From the records below, pull each line that has "news".

Content revision data:
────────────────

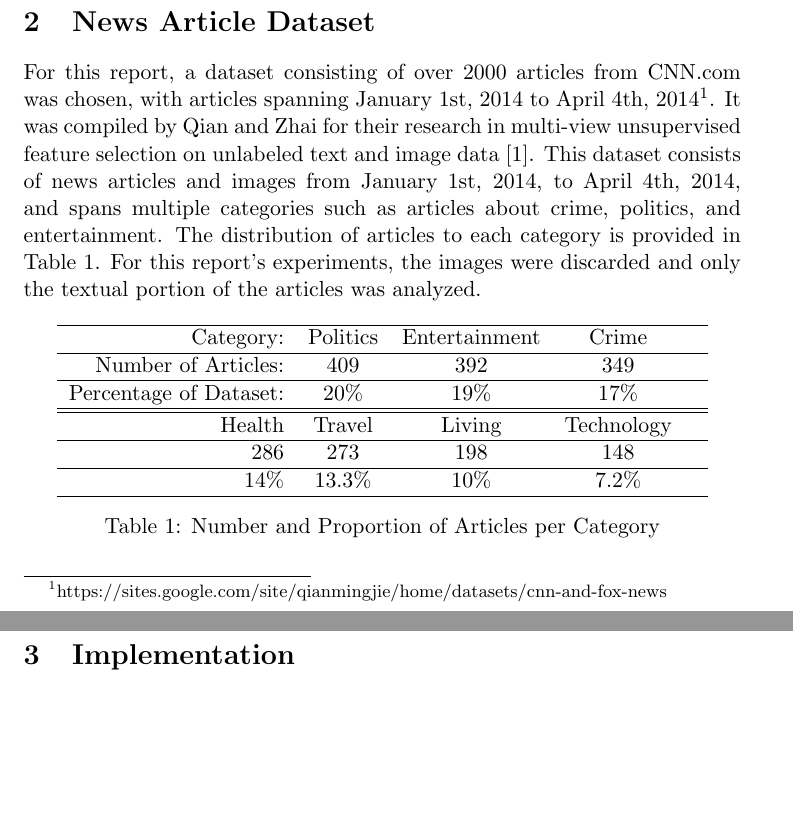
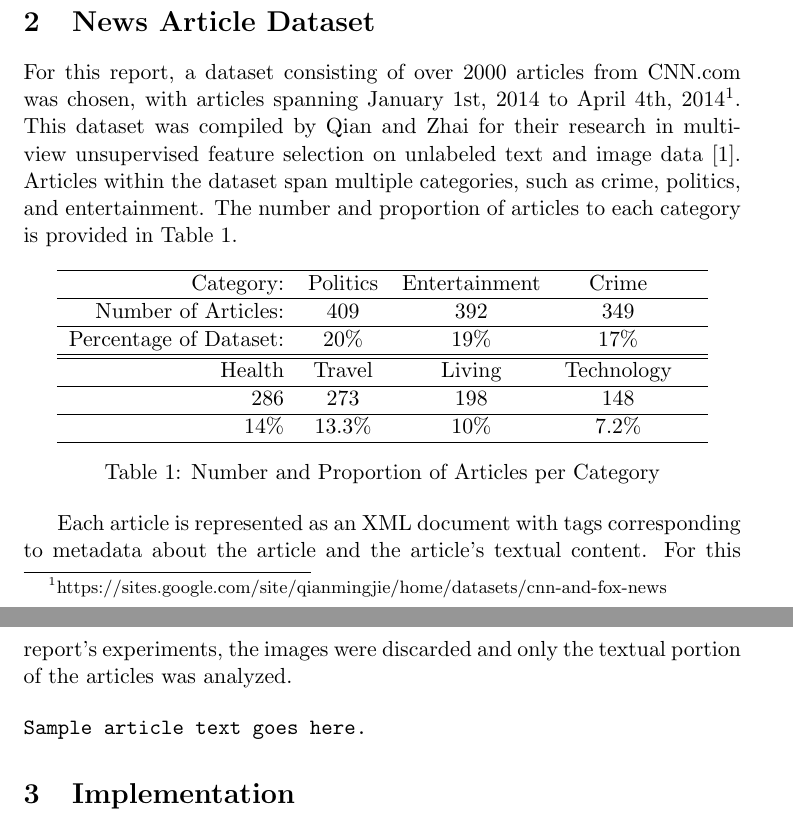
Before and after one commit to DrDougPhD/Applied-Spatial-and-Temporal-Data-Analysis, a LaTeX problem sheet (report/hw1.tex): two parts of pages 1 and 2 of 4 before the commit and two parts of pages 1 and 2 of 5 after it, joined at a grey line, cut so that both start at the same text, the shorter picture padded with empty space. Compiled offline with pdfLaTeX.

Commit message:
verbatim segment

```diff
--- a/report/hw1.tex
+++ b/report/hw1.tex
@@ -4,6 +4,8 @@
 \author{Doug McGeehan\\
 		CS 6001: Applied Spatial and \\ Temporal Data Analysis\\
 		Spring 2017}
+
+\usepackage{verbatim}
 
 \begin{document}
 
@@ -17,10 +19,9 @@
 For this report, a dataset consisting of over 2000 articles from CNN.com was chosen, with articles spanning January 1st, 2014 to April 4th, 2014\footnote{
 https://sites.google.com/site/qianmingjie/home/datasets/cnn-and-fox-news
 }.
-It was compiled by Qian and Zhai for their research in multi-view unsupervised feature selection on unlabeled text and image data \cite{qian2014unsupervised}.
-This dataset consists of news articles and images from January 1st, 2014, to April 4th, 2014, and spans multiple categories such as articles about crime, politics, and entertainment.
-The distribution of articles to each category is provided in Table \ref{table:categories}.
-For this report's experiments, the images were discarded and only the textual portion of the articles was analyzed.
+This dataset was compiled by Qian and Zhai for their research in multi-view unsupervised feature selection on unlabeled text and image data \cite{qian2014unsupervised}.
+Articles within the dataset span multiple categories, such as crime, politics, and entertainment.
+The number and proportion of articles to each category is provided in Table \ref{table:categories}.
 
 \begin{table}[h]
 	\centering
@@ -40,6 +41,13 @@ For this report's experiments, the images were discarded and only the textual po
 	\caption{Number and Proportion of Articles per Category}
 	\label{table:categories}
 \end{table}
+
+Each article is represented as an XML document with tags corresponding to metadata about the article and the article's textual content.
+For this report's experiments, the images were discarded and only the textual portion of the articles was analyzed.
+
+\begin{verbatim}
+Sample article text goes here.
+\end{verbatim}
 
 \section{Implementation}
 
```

────────────────

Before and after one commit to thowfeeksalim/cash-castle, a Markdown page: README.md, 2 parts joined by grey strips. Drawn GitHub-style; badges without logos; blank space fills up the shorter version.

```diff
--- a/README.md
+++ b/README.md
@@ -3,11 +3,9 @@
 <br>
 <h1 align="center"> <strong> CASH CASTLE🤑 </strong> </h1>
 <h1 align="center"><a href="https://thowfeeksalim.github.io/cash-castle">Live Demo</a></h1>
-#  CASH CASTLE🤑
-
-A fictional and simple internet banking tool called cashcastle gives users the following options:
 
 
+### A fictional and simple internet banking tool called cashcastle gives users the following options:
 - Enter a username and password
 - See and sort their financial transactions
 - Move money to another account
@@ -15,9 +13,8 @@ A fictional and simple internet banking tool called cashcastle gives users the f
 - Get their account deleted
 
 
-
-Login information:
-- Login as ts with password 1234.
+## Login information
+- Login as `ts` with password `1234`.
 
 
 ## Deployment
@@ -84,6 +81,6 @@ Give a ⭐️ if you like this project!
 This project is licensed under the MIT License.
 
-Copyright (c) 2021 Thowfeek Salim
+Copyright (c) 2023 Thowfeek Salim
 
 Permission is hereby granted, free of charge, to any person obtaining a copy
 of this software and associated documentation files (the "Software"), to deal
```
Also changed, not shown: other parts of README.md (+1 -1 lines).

────────────────

• **Result**
 https://sites.google.com/site/qianmingjie/home/datasets/cnn-and-fox-news
-This dataset consists of news articles and images from January 1st, 2014, to April 4th, 2014, and spans multiple categories such as articles about crime, politics, and entertainment.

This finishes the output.